#### WHAT THE TASK REQUIRES
The answer must be every line below that contains the string "Month".
━━━ RECORDED INFORMATION
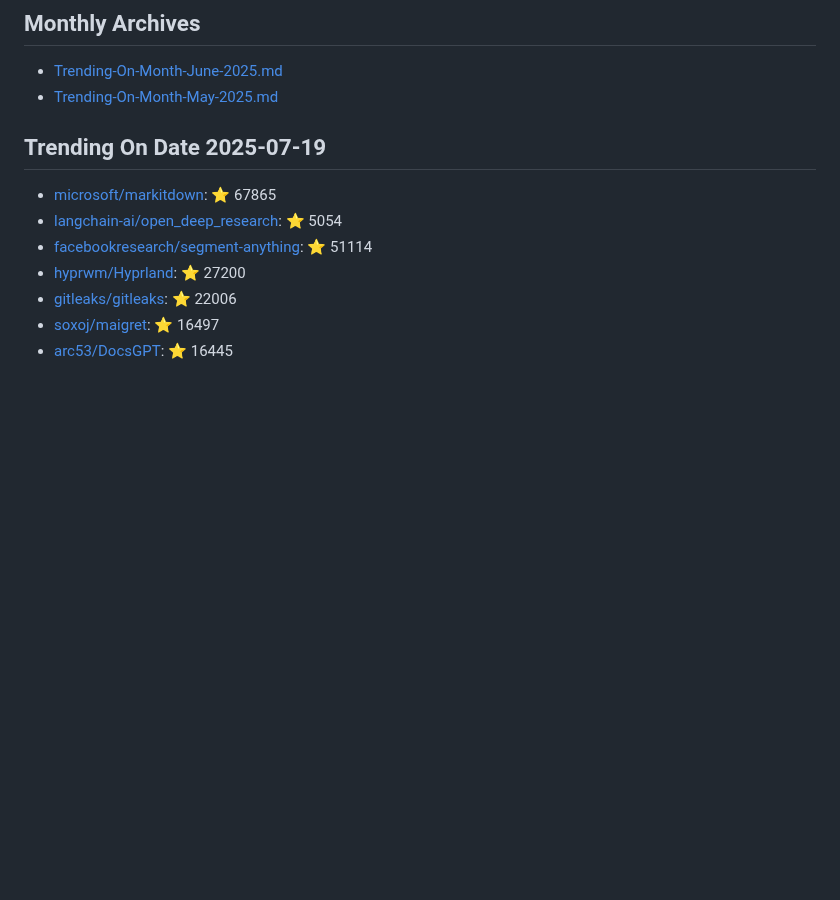
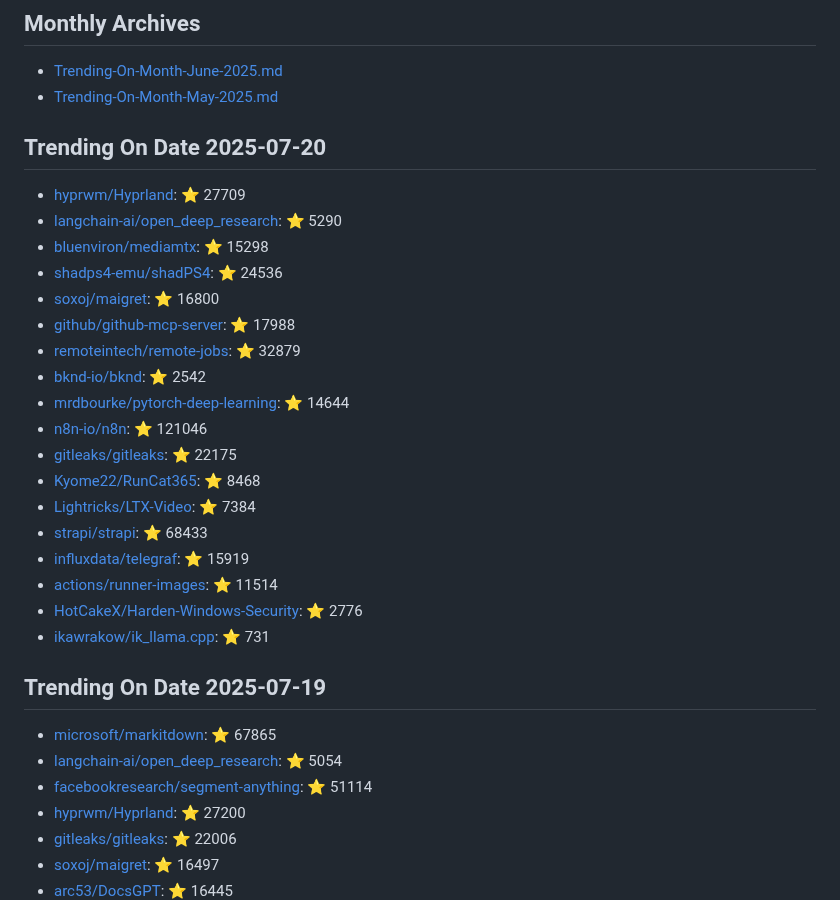
Before and after one commit to maheshndev/Trending-Repositories, a Markdown page: README.md, the part around the change. Rendered like a GitHub page; blank space fills up the shorter version.

Commit message:
Update trending repositories for 2025-07-20

```diff
--- a/README.md
+++ b/README.md
@@ -2,6 +2,27 @@
 
 - [Trending-On-Month-June-2025.md](./Trending-On-Month-June-2025.md)
 - [Trending-On-Month-May-2025.md](./Trending-On-Month-May-2025.md)
+
+## Trending On Date 2025-07-20
+
+- [hyprwm/Hyprland](https://github.com/hyprwm/Hyprland): ⭐ 27709
+- [langchain-ai/open_deep_research](https://github.com/langchain-ai/open_deep_research): ⭐ 5290
+- [bluenviron/mediamtx](https://github.com/bluenviron/mediamtx): ⭐ 15298
+- [shadps4-emu/shadPS4](https://github.com/shadps4-emu/shadPS4): ⭐ 24536
+- [soxoj/maigret](https://github.com/soxoj/maigret): ⭐ 16800
+- [github/github-mcp-server](https://github.com/github/github-mcp-server): ⭐ 17988
+- [remoteintech/remote-jobs](https://github.com/remoteintech/remote-jobs): ⭐ 32879
+- [bknd-io/bknd](https://github.com/bknd-io/bknd): ⭐ 2542
+- [mrdbourke/pytorch-deep-learning](https://github.com/mrdbourke/pytorch-deep-learning): ⭐ 14644
+- [n8n-io/n8n](https://github.com/n8n-io/n8n): ⭐ 121046
+- [gitleaks/gitleaks](https://github.com/gitleaks/gitleaks): ⭐ 22175
+- [Kyome22/RunCat365](https://github.com/Kyome22/RunCat365): ⭐ 8468
+- [Lightricks/LTX-Video](https://github.com/Lightricks/LTX-Video): ⭐ 7384
+- [strapi/strapi](https://github.com/strapi/strapi): ⭐ 68433
+- [influxdata/telegraf](https://github.com/influxdata/telegraf): ⭐ 15919
+- [actions/runner-images](https://github.com/actions/runner-images): ⭐ 11514
+- [HotCakeX/Harden-Windows-Security](https://github.com/HotCakeX/Harden-Windows-Security): ⭐ 2776
+- [ikawrakow/ik_llama.cpp](https://github.com/ikawrakow/ik_llama.cpp): ⭐ 731
 
 ## Trending On Date 2025-07-19
 
```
━━━━━━
#### RESPONSE TO THE EXERCISE
 - [Trending-On-Month-June-2025.md](./Trending-On-Month-June-2025.md)
 - [Trending-On-Month-May-2025.md](./Trending-On-Month-May-2025.md)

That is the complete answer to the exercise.